Teachers and district officials met last Wednesday afternoon at 4 pm to continue discussion from the previous week. Around 6:30 pm, the school district declared an "impasse" (signifying both sides were unable to agree and negotiations had become deadlocked). This move begins a 30-day "cooling-off" period, after which teachers may strike and the district may choose to pay teachers what it wants, or fire them.
Nancy Arlington with the Portland Association of Teachers (PAT) says they weren't ready to declare an impasse. "We were prepared to continue to bargain," she says. "If there was no intention to bargain, it was a waste of our time."
"We were willing to stay as well," says Rick Liebman, an attorney for PPS. But being stuck has its advantages. "When we're at 'impasse,' we have priority with the [state-appointed] mediator," Liebman says.
He's optimistic about the negotiations: "One quick change and it all comes together. The more time we spend together, the more likely that that will happen."
PAT President Rebecca Levison sounded a different note in a press release last week. "Upper management continues to demonstrate weak leadership and poor judgment," Levison wrote, adding that "PAT will continue to work for a fair settlement."
At press time, both teams were drafting a final offer; they need to submit the offers by Thursday, February 11.
At a Portland School Board meeting on Monday, February 8, citizens gave testimony in support of the teachers. "Stop embarrassing our community and our teachers," said Betsy Zucker, a parent, reading a letter from her daughter.

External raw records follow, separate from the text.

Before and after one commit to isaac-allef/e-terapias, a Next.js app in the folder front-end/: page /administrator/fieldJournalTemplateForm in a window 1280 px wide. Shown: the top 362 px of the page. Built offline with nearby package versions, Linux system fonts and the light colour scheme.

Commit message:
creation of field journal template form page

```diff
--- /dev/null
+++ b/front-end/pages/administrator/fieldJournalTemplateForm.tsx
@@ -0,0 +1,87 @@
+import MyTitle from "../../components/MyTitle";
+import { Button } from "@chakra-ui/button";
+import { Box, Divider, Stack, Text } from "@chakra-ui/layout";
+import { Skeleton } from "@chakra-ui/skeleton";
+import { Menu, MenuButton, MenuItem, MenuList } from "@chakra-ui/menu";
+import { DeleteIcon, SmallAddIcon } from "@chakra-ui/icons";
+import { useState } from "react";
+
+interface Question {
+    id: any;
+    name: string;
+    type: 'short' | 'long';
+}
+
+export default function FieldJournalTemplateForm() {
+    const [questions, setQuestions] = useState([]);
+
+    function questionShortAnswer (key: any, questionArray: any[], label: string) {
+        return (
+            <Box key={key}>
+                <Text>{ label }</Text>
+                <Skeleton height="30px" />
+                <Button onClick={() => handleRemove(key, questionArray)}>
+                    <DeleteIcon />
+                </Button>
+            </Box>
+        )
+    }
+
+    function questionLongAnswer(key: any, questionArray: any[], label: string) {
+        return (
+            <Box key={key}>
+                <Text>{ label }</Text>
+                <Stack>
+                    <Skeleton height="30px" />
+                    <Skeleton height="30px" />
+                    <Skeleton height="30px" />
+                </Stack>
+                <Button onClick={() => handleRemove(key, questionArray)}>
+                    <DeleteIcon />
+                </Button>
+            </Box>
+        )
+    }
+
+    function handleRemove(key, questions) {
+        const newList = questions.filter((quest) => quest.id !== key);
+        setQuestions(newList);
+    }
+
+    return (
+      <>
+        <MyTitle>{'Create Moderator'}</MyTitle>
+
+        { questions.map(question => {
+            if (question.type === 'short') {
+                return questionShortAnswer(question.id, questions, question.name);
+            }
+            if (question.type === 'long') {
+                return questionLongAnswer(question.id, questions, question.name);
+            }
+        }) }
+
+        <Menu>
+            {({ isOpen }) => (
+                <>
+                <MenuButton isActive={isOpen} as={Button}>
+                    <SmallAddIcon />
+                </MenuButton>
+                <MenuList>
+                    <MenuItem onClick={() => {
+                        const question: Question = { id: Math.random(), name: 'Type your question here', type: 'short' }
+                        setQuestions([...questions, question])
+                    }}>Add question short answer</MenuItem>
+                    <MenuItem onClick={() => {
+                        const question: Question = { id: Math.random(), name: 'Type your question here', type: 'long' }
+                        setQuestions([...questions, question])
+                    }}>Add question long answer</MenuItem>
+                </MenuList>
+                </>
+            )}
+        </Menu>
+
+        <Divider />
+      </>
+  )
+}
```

Teachers are planning a rally at the February 22 school board meeting. Meanwhile, Liebman says he'd like to finish negotiations before spring break. "When you get this close you don't sit on it," he says. "Let's finish the damn thing."